There are still places where locals are surprised to see tourists, although there are fewer each year. And of course, many businesses are pleased to see them arrive, but there are more shops each year catering only for tourists, higher rents driving out other shops which served the local community. Tourism changes places with congestion and litter.
We take out holidays in other peoples’ homes. Sir Colin Marshall, then chair of British Airways when launching the Tourism for Tomorrow Awards way back in 1994 identified and articulated the problem clearly. He described the travel and tourism industry as “…essentially the renting out for short-term lets of other people’s environments, whether this is a coastline, a city, a mountain range, or a rainforest.” The industry and the tourists benefit freeloading on the public realm. The locals have to find the money to fund clearing litter, coping with congestion, providing toilets and other infrastructure to cope with the influx.
Travellers and holidaymakers increasingly want to interact with locals and to experience their culture and environment – they want to be treated like locals. But they are not locals; they are not contributing to maintaining the public realm; they are using and sometimes trashing it. Rosie Spinks in Skift refers to this trend to tax travellers as a paradox.
There is no paradox. The industry was not reluctant to pay bed night levies when the money was used for marketing the destination. Businesses object that they pay taxes just like other businesses, but they are unlike other businesses. Tourism businesses exploit the local cultural and natural environment. Local communities, the people who pay to have litter removed and who suffer the congestion, recognise that tourism brings some forms of pollution. They increasingly expect the politicians to ensure that the polluter pays.
Nick Curtis wrote recently in the London Evening Standard:

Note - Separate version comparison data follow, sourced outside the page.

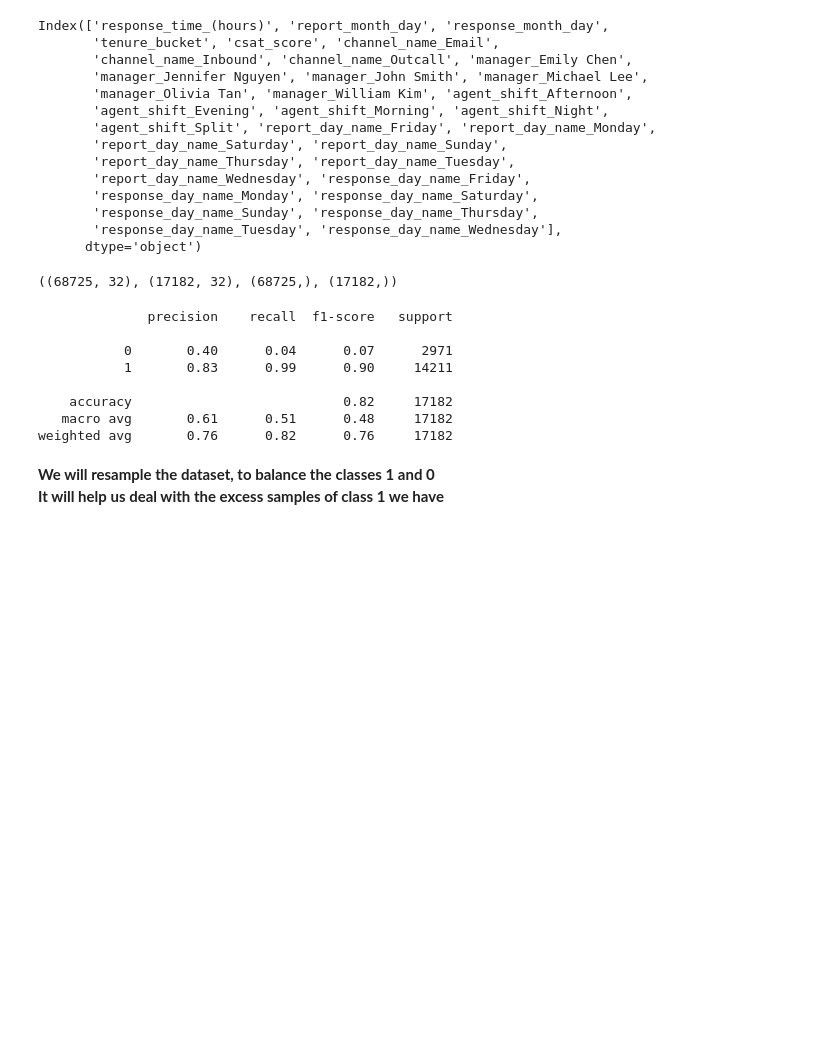
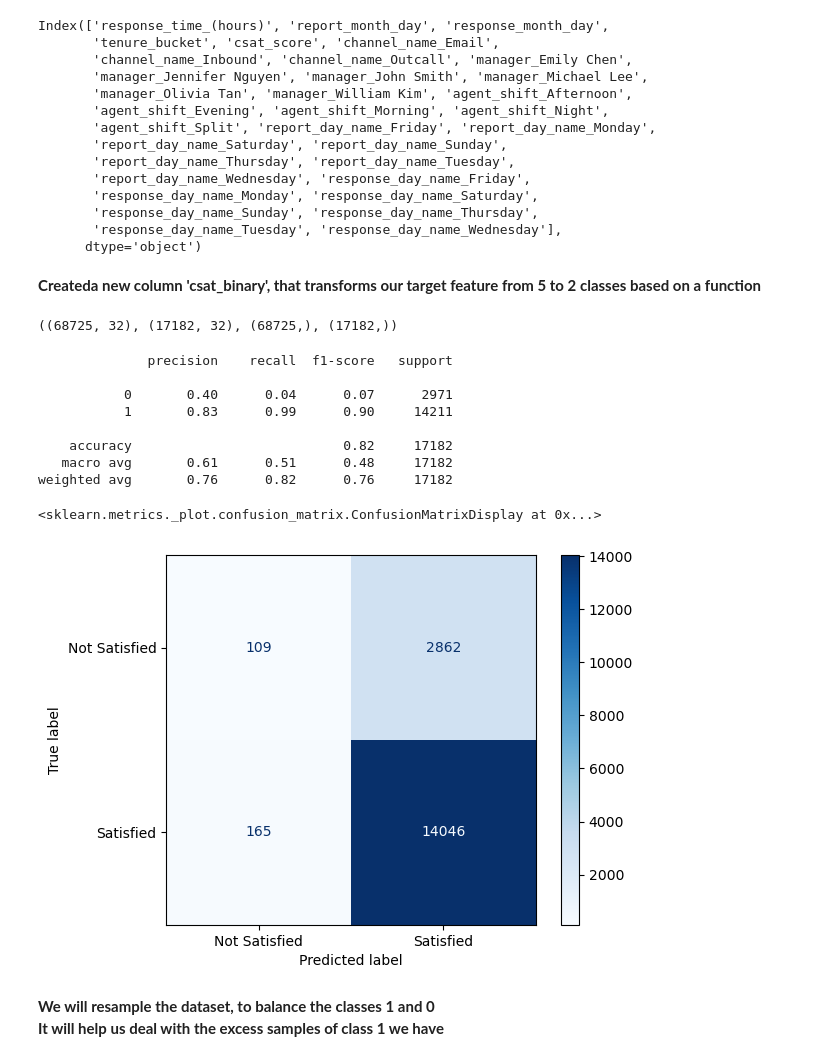
Before and after one commit to Danny-Dalo/Customer-Support-Data, a Jupyter notebook: model_build.ipynb, the cells around one changed output. Cells and saved outputs as stored; diff of their text form; code cells hidden in the pictures; blank space fills up the shorter version.

```diff
--- a/model_build.ipynb
+++ b/model_build.ipynb
@@ -67,4 +66,6 @@ Index(['response_time_(hours)', 'report_month_day', 'response_month_day',
        'response_day_name_Sunday', 'response_day_name_Thursday',
        'response_day_name_Tuesday', 'response_day_name_Wednesday'],
       dtype='object')
+# %% [markdown]
+__Createda new column 'csat_binary', that transforms our target feature from 5 to 2 classes based on a function__
 # %%
@@ -82,19 +84,23 @@ X_train.shape, X_test.shape, y_train.shape, y_test.shape
 # %%
 model = XGBClassifier()
 
 model.fit(X_train, y_train)
 y_pred = model.predict(X_test)
 
-print(classification_report(y_test, y_pred))
+print(classification_report(y_true = y_test, y_pred = y_pred))
+
+ConfusionMatrixDisplay.from_estimator(model, X_test, y_test,display_labels=["Not Satisfied", "Satisfied"], cmap="Blues")
 # %% [output]
               precision    recall  f1-score   support
 
            0       0.40      0.04      0.07      2971
            1       0.83      0.99      0.90     14211
 
     accuracy                           0.82     17182
    macro avg       0.61      0.51      0.48     17182
 weighted avg       0.76      0.82      0.76     17182
+<sklearn.metrics._plot.confusion_matrix.ConfusionMatrixDisplay at 0x...>
+[figure, added]
 # %% [markdown]
 __We will resample the dataset, to balance the classes 1 and 0 <br/>It will help us  deal with the excess samples of class 1 we have__
 # %%
```
Also changed, not shown: parts of 13 cells of this notebook.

“It’s time for a gracious act on behalf of all Londoners: around this time of year we should formally hand over the South Bank to the tourists. In a small ceremony conducted at the midpoint of Waterloo Bridge, representatives of each London borough could present a small, symbolic key to a delegation of overseas visitors and people from the North of England, ceding all rights to the riverside walkway on the nether bank of the Thames until the autumn. It’s theirs now, not ours.”
If we are to give it up surely we should expect the users to pay for it.
Google is developing a website which enables tourists and locals to avoid the most crowded days. Dubrovnik has capped the number of cruise arrivals. Rationing and extending the season can spread tourism but it does not provide a means of funding additional infrastructure and cleaning up after it. Tourism taxes make sense and will become increasingly attractive to destinations. More destinations are recognising that you can have too much of a good thing and that tourism needs to pay its way.